Your browser is no longer supported. For the best experience of this website, please upgrade to a newer version or another browser.

Your browser appears to have cookies disabled. For the best experience of this website, please enable cookies in your browser

We'll assume we have your consent to use cookies, for example so you won't need to log in each time you visit our site.
Learn more

Budget should keep UK open for business

Peter Lucas

The Budget will take money from people’s pockets, but it could have been worse.

The Budget will take money from people’s pockets, but it could have been worse.

It was encouraging to hear the Chancellor on Tuesday declare more than once that the UK is “open for business”. Despite the well-trailed warnings of tough choices that had to be made, the coalition Government’s first Budget will probably be welcomed by most manufacturers and suppliers. It struck a reasonable balance, for example, in pledging to reduce the corporation tax rate from 28p to 24p during the next five years, which benefits profitable businesses, while lowering the allowances for capital expenditure available to manufacturers, which costs money for businesses wanting to expand or improve.

Continuing the Enterprise Guarantee Scheme and leaning on the banks to release some funds were also indications that George Osborne understands the issues that prevent ambitious firms growing or indeed operating efficiently. The UK Fashion and Textile Association’s (UKFT) campaign last year to raise the issue of credit insurance seems to have helped get this subject on the agenda.
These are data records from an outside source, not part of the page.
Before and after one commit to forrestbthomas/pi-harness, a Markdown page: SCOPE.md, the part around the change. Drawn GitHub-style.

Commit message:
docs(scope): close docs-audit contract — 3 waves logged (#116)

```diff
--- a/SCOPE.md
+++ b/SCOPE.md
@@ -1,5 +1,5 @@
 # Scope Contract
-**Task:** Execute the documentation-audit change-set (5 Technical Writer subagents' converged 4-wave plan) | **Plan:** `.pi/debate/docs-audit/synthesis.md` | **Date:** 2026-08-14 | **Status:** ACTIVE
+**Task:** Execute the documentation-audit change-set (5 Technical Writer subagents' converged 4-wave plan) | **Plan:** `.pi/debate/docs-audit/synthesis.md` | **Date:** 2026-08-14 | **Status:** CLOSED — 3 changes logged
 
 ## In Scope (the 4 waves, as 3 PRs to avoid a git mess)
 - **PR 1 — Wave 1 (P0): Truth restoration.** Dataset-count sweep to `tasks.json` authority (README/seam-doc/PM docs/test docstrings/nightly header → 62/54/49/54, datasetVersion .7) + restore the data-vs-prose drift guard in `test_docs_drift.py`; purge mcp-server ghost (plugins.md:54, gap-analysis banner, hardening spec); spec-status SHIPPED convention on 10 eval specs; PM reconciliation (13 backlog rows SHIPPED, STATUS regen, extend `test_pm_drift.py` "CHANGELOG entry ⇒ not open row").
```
We at UKFT also like the welcome incentives for small companies, such as a reduction in their tax rate and the Regional Growth Fund to provide finance for projects beyond London and the Southeast. Although there was no mention of the minimum wage, it may be difficult to increase it in the near future when virtually all the public sector has a two-year pay freeze on jobs over £21,000.

While the “unavoidable” rise in VAT to 20% came as no surprise, it was pleasing to see that the zero rating on kidswear was untouched. While having to change prices on Tuesday January 4 is not ideal for retailers, at least they have six months to prepare. The Budget will take money from many people’s pockets, but it could have been a lot worse. The UK definitely is still open for business.

Have your say

You must sign in to make a comment

Please remember that the submission of any material is governed by our Terms and Conditions and by submitting material you confirm your agreement to these Terms and Conditions. Links may be included in your comments but HTML is not permitted.